Living in Kiev

Living in Kiev

A month ago, I knew nothing about living in Kiev.

I had no driver and no assistant. My secretary remained in Odessa, as well as all my friends and people I knew. I did not know where to find proper dry cleaner's and had no idea whom I could ask about that. I did not know how to turn on a washing machine and where I could buy some good bread.

My first visit to Sport Life fitness centre ended up with three simple 'No', 'We can't', 'We don't know'. Where should I buy sweatpants and training shoes?  Where can I find a good cinema? What marketplace should I choose to buy vegetables, meat and butter?  The whole daily routine in Odessa was organised in such a way that it was barely noticeable and managed without my involvement. Total comfort allowed to stay 100% focused. Spraying croton with warm water is the only thing I used to do in Odessa that became part of my Kiev habit.
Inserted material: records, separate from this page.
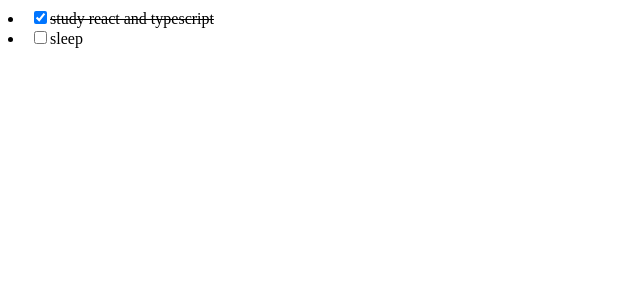
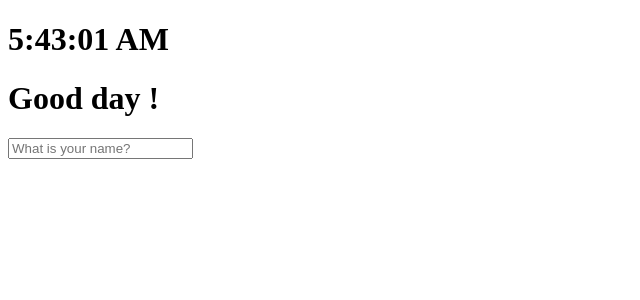
Before and after one commit to HoyeongJeon/homentum, a React (Create React App) app: page / in a window 1280 px wide. Shown: the top 300 px of the page, without its empty margins (0-640 px from the left). Built offline with nearby package versions, Linux system fonts and the light colour scheme.

Commit message:
이름 입력받고 화면에 띄우기

```diff
--- a/src/App.tsx
+++ b/src/App.tsx
@@ -1,23 +1,35 @@
-import React from "react";
-import { Clock } from "./Clock";
+import React, { useEffect } from "react";
+import { useState } from "react";
 import { TodoListItem } from "./TodoListItem";
 import { Todo } from "./types";
+import { TodoList } from "./TodoList";
+import { Clock } from "./Clock";
+import { Greeting } from "./Greeting";
 
-const todos: Array<Todo> = [
-  { text: "study react and typescript", complete: true },
-  { text: "sleep", complete: false },
-];
 const App: React.FC = () => {
+  // useEffect(() => {
+  //   //Component did mount
+  //   setInterval(tick, 1000);
+  //   //Component did unmount
+  //   return () => {
+  //     clearInterval(tick);
+  //   };
+  // }, []);
+
+  // const tick = () => {
+  //   return setTime(new Date());
+  // };
+
   return (
     <div className="App">
-      {/* <div className="Clock">
+      <div className="Clock">
         <Clock />
-      </div> */}
+      </div>
+      <div className="Greeting">
+        <Greeting />
+      </div>
       {/* Greeting */}
-      <>
-        <TodoListItem todo={todos[0]} />
-        <TodoListItem todo={todos[1]} />
-      </>
+      {/* Todo */}
       {/* Weather */}
       {/* Quotes */}
     </div>
--- a/src/Clock.tsx
+++ b/src/Clock.tsx
@@ -1,10 +1,12 @@
-import React from "react";
-
-const time = () => {
-  const date = new Date();
-  console.log(date);
-};
+import React, { useState } from "react";
 
 export const Clock: React.FC = () => {
-  return <div></div>;
+  let time: string = new Date().toLocaleTimeString();
+  const [dclock, setDclock] = useState<string>(time);
+  const updateClock = () => {
+    time = new Date().toLocaleTimeString();
+    setDclock(time);
+  };
+  setInterval(updateClock, 1000);
+  return <h1>{dclock}</h1>;
 };
--- /dev/null
+++ b/src/Greeting.tsx
@@ -0,0 +1,32 @@
+import React, { ChangeEvent } from "react";
+import { useRef } from "react";
+import { useState } from "react";
+
+export const Greeting: React.FC = () => {
+  const [userInput, setUserInput] = useState("");
+  const [user, setUser] = useState("Good day !");
+  const onUserChange = (e: any) => {
+    e.preventDefault();
+    setUserInput(e.target.value);
+  };
+
+  const onUserSubmit = (e: any) => {
+    e.preventDefault();
+    setUser(`Good day! ${userInput}`);
+    setUserInput("");
+  };
+
+  return (
+    <>
+      <h1>{user}</h1>
+      <form onSubmit={onUserSubmit}>
+        <input
+          type="text"
+          placeholder="What is your name?"
+          value={userInput}
+          onChange={onUserChange}
+        />
+      </form>
+    </>
+  );
+};
--- /dev/null
+++ b/src/TodoList.tsx
@@ -0,0 +1,20 @@
+import React from "react";
+import { TodoListItem } from "./TodoListItem";
+import { Todo, ToggleTodo } from "./types";
+
+interface TodoListProps {
+  todos: Array<Todo>;
+  toggleTodo: ToggleTodo;
+}
+
+export const TodoList: React.FC<TodoListProps> = ({ todos, toggleTodo }) => {
+  return (
+    <ul>
+      {todos.map((todo) => {
+        return (
+          <TodoListItem key={todo.text} todo={todo} toggleTodo={toggleTodo} />
+        );
+      })}
+    </ul>
+  );
+};
--- a/src/TodoListItem.tsx
+++ b/src/TodoListItem.tsx
@@ -1,16 +1,24 @@
 import React from "react";
-import { Todo } from "./types";
+import { Todo, ToggleTodo } from "./types";
 import "./TodoListItem.css";
 
 interface TodoListItemProps {
   todo: Todo;
+  toggleTodo: ToggleTodo;
 }
 
-export const TodoListItem: React.FC<TodoListItemProps> = ({ todo }) => {
+export const TodoListItem: React.FC<TodoListItemProps> = ({
+  todo,
+  toggleTodo,
+}) => {
   return (
     <li>
       <label className={todo.complete ? "complete" : undefined}>
-        <input type="checkbox" checked={todo.complete} />
+        <input
+          type="checkbox"
+          checked={todo.complete}
+          onChange={() => toggleTodo(todo)}
+        />
         {todo.text}
       </label>
     </li>
--- a/src/types.ts
+++ b/src/types.ts
@@ -2,3 +2,5 @@ export type Todo = {
   text: string;
   complete: boolean;
 };
+
+export type ToggleTodo = (selectedTodo: Todo) => void;
```
Also changed, not shown: src/reportWebVitals.ts (deleted, +0 -15 lines), src/setupTests.ts (deleted, +0 -5 lines).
Everything is different in Kiev. Daily morning communication with the guard of the courtyard parking lot and evening discussions of where to park my car, the first visit to Boris medical centre and the first ECG. The first meetings with restaurant owners on their territory and on mine. The first compliments paid openly and completely different things said behind my back. Night trips to the home improvement supermarket for bulbs and to the seafood store for herring that take as much time as from Odessa to Zatoka beach resort in 60 km from the city.
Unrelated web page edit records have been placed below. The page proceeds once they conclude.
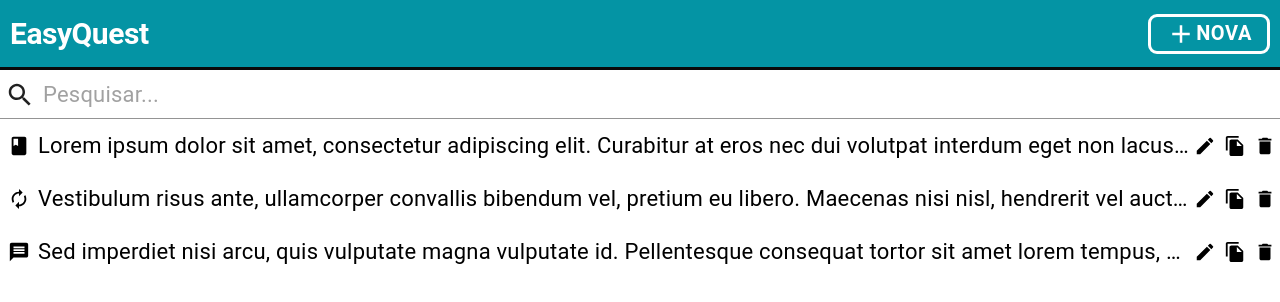
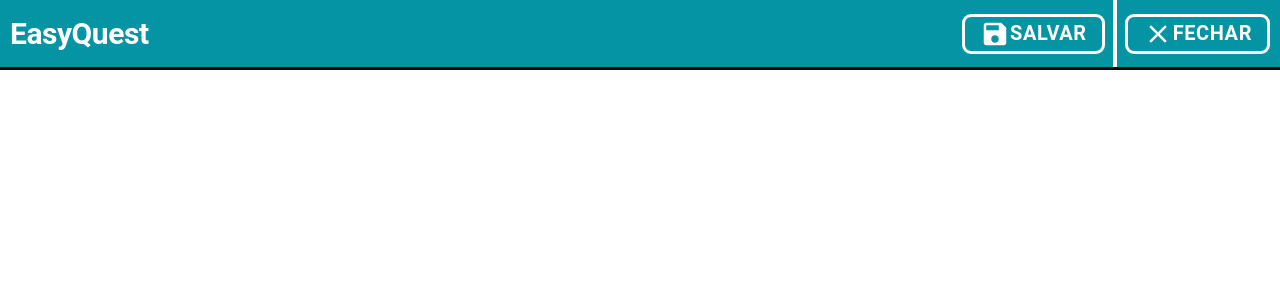
Before and after one commit to pauloafpjunior/easyquest, a React (Create React App) app in the folder easyquest/: page / in a window 1280 px wide. Both pictures are taken after a click on the button "NOVA". Shown: the top 302 px of the page. Built offline with nearby package versions, Linux system fonts and the light colour scheme.

Commit message:
add NewQuestion component and navigation

```diff
--- a/easyquest/src/App.js
+++ b/easyquest/src/App.js
@@ -3,6 +3,7 @@ import { ThemeProvider, Grid, createMuiTheme, makeStyles } from '@material-ui/co
 import theme from './theme';
 import QuestionList from './features/questionList/QuestionList';
 import { components } from './shared/Contants';
+import NewQuestion from './features/newQuestion/NewQuestion';
 
 const muiTheme = createMuiTheme(theme);
 const useStyles = makeStyles(() => ({
@@ -16,6 +17,7 @@ function App() {
     <ThemeProvider theme={muiTheme}>
       <Grid className="screen-container">
         {active === components.questionList && <QuestionList setActive={setActive} />}
+        {active === components.newQuestion && <NewQuestion setActive={setActive} />}
       </Grid>
     </ThemeProvider>
   );
--- /dev/null
+++ b/easyquest/src/features/newQuestion/NewQuestion.jsx
@@ -0,0 +1,41 @@
+import { Button, Grid, makeStyles } from '@material-ui/core';
+import React from 'react';
+import { Save, Close } from '@material-ui/icons';
+import Header from '../../shared/components/Header';
+import { components } from '../../shared/Contants';
+import HeaderDivider from '../../shared/components/HeaderDivider';
+
+const useStyles = makeStyles({
+  container: {
+    width: '100%',
+  },
+  input: {
+    fontSize: '22px',
+    padding: '5px 5px 5px 5px',
+  },
+  icon: {
+    height: '30px',
+    width: '30px',
+  },
+});
+
+export default ({ setActive }) => {
+  const style = useStyles();
+  const close = () => setActive(components.questionList);
+
+  return (
+    <Grid className={style.container}>
+      <Header>
+        <Button variant="outlined">
+          <Save className="button-icon" />
+          SALVAR
+        </Button>
+        <HeaderDivider />
+        <Button variant="outlined" onClick={close}>
+          <Close className="button-icon" />
+          FECHAR
+        </Button>
+      </Header>
+    </Grid>
+  );
+};
--- a/easyquest/src/features/questionList/QuestionList.jsx
+++ b/easyquest/src/features/questionList/QuestionList.jsx
@@ -3,7 +3,7 @@ import React, { useState, useEffect } from 'react';
 import { Add, Search } from '@material-ui/icons';
 import Header from '../../shared/components/Header';
 import QuestionLine from './QuestionLine';
-import { questionType } from '../../shared/Contants';
+import { questionType, components } from '../../shared/Contants';
 
 const useStyles = makeStyles({
   container: {
@@ -19,8 +19,8 @@ const useStyles = makeStyles({
   },
 });
 
-export default () => {
-  const classes = useStyles();
+export default ({ setActive }) => {
+  const style = useStyles();
   const [filteredQuestions, setFilteredQuestions] = useState([]);
   const [filter, setFilter] = useState('');
   const [questions] = useState([
@@ -53,10 +53,14 @@ export default () => {
     }
   }, [questions, filter]);
 
+  const addQuestion = () => {
+    setActive(components.newQuestion);
+  };
+
   return (
-    <Grid className={classes.container}>
+    <Grid className={style.container}>
       <Header>
-        <Button variant="outlined">
+        <Button variant="outlined" onClick={addQuestion}>
           <Add className="button-icon" />
           NOVA
         </Button>
@@ -66,10 +70,10 @@ export default () => {
         onChange={(e) => setFilter(e.target.value)}
         startAdornment={
           <InputAdornment position="start">
-            <Search className={classes.icon} />
+            <Search className={style.icon} />
           </InputAdornment>
         }
-        className={classes.input}
+        className={style.input}
         placeholder="Pesquisar..."
       />
       {filteredQuestions.map((question) => (
--- a/easyquest/src/shared/Contants.js
+++ b/easyquest/src/shared/Contants.js
@@ -1,5 +1,6 @@
 export const components = {
   questionList: 'QUESTION_LIST',
+  newQuestion: 'NEW_QUESTION',
 };
 
 export const questionType = {
--- a/easyquest/src/shared/components/Header.jsx
+++ b/easyquest/src/shared/components/Header.jsx
@@ -19,10 +19,10 @@ const useStyles = makeStyles({
 });
 
 export default ({ children }) => {
-  const classes = useStyles();
+  const style = useStyles();
   return (
-    <Grid className={classes.header}>
-      <Typography variant="h1" className={classes.title}>
+    <Grid className={style.header}>
+      <Typography variant="h1" className={style.title}>
         EasyQuest
       </Typography>
       {children}
--- /dev/null
+++ b/easyquest/src/shared/components/HeaderDivider.jsx
@@ -0,0 +1,18 @@
+import React from 'react';
+import { Grid, makeStyles } from '@material-ui/core';
+import { WHITE } from '../../theme';
+
+const useStyles = makeStyles({
+  divider: {
+    width: '4px',
+    height: '100%',
+    backgroundColor: WHITE,
+    margin: '0 8px',
+  },
+});
+
+export default () => {
+  const style = useStyles();
+
+  return <Grid className={style.divider} />;
+};
```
My Kiev has been gradually shaping. Oatmeal and tea at Paul in Yaroslavov Val Street, then walking to Doctor Bubnovsky’s Centre and then again walking to the restaurant in Volodimirskaya Street. Going back home by car in the afternoon and conversations with a parking attendant in Volodimirskaya Street. The first dialogue with the broad-shouldered employee of the swimming pool at Leonardo Wellness Club discouraging from swimming and the first observation of a flock of single girls in the coffee shop of the PinchukArtCentre. The first traffic fine and the first introduction to Kiev elite at the Best Fashion Awards and night crashing a private after-party of famous restaurateur Zakhodyakin through the parking lot of the shopping mall. The first free hot-dog from Yasha at Bistro Bistro and the first cold-relief medicine bought in Lvovska Square. The first meeting with Kiev Odessites in the restaurant and the first exhibition of famous Odessa artist Roytburt in the gallery in Grushevskogo Street. And also the first sugar-free espresso in a hipster café. The first meeting with Russian actor Konstantin Raykin in Kiev theatre extended over the dinner with vodka and salted caramel éclairs in Steakhouse. Car-rides to Odessa every two weeks with Celentano's songs in my road playlist to spend an inspiring and recovering day in the native city.
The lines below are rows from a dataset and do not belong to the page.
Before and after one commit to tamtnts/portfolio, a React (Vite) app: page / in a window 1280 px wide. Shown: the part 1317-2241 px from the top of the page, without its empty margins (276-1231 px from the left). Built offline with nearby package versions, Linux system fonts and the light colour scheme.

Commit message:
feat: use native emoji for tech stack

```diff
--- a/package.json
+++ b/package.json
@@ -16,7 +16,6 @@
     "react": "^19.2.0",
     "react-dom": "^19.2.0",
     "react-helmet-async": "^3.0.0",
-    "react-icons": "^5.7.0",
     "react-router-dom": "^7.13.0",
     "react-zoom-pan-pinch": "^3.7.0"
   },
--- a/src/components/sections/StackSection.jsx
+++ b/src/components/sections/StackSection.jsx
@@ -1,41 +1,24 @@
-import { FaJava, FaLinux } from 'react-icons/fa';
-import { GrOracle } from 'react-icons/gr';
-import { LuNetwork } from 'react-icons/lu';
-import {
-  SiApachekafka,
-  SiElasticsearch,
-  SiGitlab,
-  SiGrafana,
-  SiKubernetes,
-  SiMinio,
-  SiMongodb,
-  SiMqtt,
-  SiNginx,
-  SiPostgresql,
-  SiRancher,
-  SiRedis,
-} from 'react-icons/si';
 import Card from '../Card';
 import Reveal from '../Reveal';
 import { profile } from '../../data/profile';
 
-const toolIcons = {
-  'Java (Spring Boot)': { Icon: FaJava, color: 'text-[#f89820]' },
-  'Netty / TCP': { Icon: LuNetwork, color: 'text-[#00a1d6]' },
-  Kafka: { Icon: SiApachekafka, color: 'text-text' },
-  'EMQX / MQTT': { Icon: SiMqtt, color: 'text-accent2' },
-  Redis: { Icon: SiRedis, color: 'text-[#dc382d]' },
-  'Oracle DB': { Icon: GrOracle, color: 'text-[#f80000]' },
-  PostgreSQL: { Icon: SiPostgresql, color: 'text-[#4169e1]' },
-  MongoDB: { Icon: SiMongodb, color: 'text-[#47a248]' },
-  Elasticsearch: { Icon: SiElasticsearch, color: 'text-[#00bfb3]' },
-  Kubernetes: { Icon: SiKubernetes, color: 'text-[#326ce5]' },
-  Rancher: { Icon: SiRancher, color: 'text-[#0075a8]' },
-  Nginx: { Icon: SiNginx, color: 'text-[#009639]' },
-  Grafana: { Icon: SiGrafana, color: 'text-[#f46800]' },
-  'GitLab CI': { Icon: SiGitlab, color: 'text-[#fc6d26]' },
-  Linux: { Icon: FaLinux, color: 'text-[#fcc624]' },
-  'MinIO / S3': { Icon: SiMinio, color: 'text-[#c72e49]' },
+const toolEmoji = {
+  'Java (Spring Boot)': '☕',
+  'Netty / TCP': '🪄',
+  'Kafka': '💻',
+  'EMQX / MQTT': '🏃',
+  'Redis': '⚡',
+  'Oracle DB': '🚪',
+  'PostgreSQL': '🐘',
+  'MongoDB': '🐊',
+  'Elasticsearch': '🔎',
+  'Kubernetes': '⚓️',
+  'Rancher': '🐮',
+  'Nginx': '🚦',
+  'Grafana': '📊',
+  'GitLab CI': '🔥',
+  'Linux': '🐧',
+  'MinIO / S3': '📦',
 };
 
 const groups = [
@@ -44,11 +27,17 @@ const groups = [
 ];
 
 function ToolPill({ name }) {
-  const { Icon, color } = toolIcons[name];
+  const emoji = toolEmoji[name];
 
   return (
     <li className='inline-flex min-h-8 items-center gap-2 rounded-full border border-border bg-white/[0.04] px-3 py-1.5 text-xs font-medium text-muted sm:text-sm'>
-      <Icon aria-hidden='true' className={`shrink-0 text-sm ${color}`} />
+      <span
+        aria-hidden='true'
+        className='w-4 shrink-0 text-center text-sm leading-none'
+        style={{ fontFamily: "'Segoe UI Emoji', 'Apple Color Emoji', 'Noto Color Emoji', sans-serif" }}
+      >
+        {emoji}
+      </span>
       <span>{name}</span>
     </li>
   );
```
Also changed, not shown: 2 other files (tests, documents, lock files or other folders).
Nevertheless, every morning at 10 am I'm at work in Steakhouse.

Every Kiev morning is my first one.